* _Directions for this task_
Return all lines of the records that contain the word "unique".

Start of Block

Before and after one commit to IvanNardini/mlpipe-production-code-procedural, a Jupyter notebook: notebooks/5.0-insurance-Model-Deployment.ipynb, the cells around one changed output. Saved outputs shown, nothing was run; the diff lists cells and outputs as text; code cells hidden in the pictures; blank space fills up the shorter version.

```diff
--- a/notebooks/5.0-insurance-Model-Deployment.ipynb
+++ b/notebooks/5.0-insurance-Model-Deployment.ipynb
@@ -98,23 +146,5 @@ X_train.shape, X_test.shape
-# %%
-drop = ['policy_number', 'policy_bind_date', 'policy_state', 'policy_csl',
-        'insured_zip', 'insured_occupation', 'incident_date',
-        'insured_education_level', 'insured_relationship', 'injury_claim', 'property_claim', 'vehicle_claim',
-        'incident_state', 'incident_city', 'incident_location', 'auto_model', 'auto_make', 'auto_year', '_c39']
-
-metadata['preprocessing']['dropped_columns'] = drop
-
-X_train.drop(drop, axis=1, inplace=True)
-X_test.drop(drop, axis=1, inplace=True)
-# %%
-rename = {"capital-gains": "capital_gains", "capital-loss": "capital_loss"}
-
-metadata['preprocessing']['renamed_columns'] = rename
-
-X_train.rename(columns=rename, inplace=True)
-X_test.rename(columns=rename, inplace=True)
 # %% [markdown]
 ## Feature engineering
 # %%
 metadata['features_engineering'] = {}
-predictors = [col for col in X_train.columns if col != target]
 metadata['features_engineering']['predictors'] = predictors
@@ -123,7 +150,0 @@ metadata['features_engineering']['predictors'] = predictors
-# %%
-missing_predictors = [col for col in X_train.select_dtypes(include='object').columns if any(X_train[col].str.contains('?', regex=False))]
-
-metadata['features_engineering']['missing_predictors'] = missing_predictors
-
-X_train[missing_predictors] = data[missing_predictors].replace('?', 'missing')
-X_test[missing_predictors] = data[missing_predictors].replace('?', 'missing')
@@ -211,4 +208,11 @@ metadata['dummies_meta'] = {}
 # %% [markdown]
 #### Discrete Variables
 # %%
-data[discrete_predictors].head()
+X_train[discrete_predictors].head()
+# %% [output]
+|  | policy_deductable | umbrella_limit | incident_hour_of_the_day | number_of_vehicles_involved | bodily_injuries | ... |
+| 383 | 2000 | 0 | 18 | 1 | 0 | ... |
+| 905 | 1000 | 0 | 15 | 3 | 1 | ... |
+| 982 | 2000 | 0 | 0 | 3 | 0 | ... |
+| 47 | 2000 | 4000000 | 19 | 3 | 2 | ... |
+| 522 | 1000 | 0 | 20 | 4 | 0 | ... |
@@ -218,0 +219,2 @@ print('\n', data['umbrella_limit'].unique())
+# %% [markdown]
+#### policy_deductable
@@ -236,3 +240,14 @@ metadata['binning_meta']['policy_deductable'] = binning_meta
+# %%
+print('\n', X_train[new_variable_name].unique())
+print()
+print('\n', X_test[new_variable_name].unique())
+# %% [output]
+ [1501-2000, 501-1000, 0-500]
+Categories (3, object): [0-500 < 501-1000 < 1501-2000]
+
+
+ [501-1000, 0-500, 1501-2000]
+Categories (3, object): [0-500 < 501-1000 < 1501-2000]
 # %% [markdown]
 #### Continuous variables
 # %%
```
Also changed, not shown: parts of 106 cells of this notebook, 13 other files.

End of Block

* _Exercise output_
@@ -218,0 +219,2 @@ print('\n', data['umbrella_limit'].unique())
+print('\n', X_train[new_variable_name].unique())
+print('\n', X_test[new_variable_name].unique())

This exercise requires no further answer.